Reynolds says a bill similar to S.B. 1717 failed during the 2009 legislative session, because some stakeholders voiced opposition to the jurisdiction limits. That’s why S.B. 1717 includes the exception, Reynolds says.
However, the bill does instruct the OCA to study those 59 courts to determine the feasibility of converting them into district courts.
Some of the other provisions in S.B. 1717 would ask the Texas Supreme Court to create new rules of procedure for justices of the peace, who preside over justice courts and small claims courts. Harger says the bill would merge those two functions into one, so that justices of the peace would hear all small claims within justice court, and the justice courts would operate under rules and procedures more similar to current small claims courts.

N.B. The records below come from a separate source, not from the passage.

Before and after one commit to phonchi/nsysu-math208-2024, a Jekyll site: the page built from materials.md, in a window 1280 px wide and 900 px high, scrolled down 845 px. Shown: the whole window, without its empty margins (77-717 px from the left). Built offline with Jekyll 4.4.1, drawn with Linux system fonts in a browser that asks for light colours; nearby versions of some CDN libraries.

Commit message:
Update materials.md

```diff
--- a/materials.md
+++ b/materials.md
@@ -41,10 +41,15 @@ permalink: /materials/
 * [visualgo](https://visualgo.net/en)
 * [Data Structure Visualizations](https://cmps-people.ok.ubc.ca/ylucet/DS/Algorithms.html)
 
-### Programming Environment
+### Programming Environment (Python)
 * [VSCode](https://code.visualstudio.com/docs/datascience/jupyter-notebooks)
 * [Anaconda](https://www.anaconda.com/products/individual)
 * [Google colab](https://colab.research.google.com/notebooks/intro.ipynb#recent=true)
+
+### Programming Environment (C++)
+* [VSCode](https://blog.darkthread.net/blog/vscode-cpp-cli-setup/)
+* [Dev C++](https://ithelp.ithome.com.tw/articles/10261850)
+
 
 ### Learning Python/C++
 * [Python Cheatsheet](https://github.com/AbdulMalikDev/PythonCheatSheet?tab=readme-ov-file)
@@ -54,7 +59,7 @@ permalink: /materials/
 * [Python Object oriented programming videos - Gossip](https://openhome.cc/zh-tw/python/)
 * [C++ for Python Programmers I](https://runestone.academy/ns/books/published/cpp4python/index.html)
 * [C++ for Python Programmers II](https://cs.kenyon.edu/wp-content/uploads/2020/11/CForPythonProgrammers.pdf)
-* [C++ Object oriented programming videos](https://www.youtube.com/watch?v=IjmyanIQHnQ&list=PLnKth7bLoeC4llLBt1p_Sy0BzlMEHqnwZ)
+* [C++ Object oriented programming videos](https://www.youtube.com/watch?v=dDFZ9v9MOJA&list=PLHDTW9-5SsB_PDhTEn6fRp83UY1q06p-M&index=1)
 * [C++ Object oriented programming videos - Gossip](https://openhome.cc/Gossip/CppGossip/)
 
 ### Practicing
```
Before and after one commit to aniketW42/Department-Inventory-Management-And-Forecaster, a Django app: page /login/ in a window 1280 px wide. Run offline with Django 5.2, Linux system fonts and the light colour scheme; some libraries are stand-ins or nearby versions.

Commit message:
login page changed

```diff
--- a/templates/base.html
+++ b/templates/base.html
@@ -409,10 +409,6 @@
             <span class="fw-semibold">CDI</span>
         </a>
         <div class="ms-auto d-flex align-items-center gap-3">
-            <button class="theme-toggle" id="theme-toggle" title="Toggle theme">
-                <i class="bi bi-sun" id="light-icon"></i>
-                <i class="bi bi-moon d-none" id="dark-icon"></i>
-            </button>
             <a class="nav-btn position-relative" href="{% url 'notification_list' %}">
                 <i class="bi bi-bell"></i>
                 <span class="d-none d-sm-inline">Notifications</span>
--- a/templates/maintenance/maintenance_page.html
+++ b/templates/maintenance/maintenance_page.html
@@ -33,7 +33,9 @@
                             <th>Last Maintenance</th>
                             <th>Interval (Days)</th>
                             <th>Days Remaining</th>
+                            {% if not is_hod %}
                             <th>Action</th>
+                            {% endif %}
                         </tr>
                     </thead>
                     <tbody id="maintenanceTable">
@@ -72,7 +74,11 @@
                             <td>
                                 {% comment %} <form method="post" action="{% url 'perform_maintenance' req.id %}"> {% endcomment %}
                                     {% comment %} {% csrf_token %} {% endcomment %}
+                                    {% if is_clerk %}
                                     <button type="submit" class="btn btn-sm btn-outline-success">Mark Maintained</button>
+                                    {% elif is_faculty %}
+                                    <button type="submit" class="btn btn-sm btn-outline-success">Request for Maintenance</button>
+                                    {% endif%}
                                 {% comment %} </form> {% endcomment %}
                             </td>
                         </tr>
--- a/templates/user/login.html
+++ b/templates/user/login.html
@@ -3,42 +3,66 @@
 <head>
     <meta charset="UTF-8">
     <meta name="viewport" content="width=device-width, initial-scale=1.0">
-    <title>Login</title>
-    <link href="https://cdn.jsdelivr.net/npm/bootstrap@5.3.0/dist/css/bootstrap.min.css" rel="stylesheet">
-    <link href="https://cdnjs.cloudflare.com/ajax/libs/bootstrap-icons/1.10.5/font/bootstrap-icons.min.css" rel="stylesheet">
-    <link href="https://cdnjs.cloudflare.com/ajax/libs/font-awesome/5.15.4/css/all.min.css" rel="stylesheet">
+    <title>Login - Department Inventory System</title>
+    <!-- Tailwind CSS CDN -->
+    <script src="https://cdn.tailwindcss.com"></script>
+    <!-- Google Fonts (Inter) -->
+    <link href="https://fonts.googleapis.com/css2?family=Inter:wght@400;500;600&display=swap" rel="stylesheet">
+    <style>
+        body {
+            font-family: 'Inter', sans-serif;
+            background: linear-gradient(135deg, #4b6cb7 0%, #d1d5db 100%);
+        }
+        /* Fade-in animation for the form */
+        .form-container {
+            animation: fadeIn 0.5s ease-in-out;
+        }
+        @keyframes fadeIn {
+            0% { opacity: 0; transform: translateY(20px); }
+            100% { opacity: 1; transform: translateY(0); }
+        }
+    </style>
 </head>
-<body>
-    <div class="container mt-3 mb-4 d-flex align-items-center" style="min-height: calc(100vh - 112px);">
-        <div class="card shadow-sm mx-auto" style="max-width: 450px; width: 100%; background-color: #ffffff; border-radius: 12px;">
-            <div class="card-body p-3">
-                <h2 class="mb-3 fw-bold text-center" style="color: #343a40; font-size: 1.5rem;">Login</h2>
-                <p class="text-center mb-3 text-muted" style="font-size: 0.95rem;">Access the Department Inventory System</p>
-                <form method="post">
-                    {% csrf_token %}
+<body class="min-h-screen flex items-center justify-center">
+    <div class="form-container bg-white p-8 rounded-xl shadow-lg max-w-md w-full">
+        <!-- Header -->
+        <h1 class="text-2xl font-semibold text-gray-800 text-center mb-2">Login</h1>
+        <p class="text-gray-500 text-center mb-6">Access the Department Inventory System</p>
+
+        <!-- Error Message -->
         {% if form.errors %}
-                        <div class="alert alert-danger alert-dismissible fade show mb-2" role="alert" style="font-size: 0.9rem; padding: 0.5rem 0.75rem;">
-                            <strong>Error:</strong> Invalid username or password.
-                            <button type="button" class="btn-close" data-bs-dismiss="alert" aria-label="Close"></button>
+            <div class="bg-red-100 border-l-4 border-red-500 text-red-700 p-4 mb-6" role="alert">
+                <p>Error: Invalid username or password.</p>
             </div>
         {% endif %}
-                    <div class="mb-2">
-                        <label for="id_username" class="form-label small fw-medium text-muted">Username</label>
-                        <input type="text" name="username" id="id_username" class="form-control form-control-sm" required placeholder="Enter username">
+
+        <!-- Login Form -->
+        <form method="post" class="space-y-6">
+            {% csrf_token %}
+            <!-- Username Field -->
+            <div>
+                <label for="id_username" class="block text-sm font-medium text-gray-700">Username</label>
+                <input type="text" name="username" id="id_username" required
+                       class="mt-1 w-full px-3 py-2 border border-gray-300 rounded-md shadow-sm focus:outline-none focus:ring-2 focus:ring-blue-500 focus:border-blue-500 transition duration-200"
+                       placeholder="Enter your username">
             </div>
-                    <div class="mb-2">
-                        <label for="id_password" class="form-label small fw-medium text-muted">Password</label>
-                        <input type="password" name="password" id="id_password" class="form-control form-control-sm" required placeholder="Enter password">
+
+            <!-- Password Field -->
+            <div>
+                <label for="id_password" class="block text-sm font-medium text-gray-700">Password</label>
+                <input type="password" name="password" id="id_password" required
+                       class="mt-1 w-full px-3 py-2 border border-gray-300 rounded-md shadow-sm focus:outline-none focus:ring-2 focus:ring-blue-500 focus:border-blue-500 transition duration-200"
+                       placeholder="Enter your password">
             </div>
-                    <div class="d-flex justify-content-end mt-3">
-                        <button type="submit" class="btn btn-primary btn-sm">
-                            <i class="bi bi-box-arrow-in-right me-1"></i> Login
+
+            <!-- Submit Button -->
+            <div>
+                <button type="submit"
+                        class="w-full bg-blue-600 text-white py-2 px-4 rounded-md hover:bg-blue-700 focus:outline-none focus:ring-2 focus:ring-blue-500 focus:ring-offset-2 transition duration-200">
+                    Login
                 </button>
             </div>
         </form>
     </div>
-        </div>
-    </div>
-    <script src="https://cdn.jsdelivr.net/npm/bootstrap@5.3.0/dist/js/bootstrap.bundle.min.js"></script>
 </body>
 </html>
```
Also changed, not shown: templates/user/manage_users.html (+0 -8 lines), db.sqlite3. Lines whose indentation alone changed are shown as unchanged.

The bill repeals laws referencing masters, magistrates and referees, replacing those laws with an S.B. 1717 provision setting uniform rules, definitions and procedures for associate judges — the new title for what are currently masters, magistrates and referees. Harger says S.B. 1717 seeks conformity to lessen confusion about the position titles that different types of courts use. Also, bill sets uniform rules for associate judges’ qualifications, compensation, termination, their duties and other administrative details. S.B. 1717′s provisions about associate judges would apply to criminal and civil cases in district courts and statutory county courts, as well as all statutory probate courts and juvenile courts.
The bill would allow presiding judges of the nine administrative judicial regions to hire staff attorneys. Harger says many counties hire staff attorneys for their district courts, but smaller counties can’t afford them. S.B. 1717 allows a presiding judge of an administrative judicial region to hire a staff attorney to help those smaller counties. For example, the staff attorney would help brief a small-county district judge on points of law for an upcoming case.
The bill also would create a Judicial Committee for Additional Resources to assist courts with big cases or unusual events like hurricanes.
S.B. 1717 also includes many other minor changes to current statutes.
According to committee meeting minutes, members of the House Judiciary and Civil Jurisprudence Committee on May 5 approved six amendments, which would lift some restrictions for visiting judges, including how much time a judge has to wait after retiring to be a visiting judge, create procedures for listing vexatious litigants on the OCA website, and make other minor changes.
If the bill passes, implementing its provisions would cost an estimated $1.4 million per year, according to the Legislative Budget Board.
The next hurdles S.B. 1717 must clear include three readings in the Texas House, which have yet to be scheduled.
Unless the House meets looming deadlines next week, the judicial-overhaul bill could die. For example, the committee report must come out by May 21 before the House can schedule debate. Committee clerk Kari King says she’s working today to finalize the report.
Afterwards, the House Calendar Committee must choose a calendar for S.B. 1717. Sunday is the deadline for Senate bills to be scheduled on the daily calendar, and Monday is the deadline for Senate bills to go on the local and consent calendar.
May 25 is the final, absolute deadline: if the House hasn’t passed S.B. 1717 by then, it’s dead.
If the House passed the bill, it would likely move to a conference committee made up of House and Senate members who would iron out the differences in the versions that passed each chamber.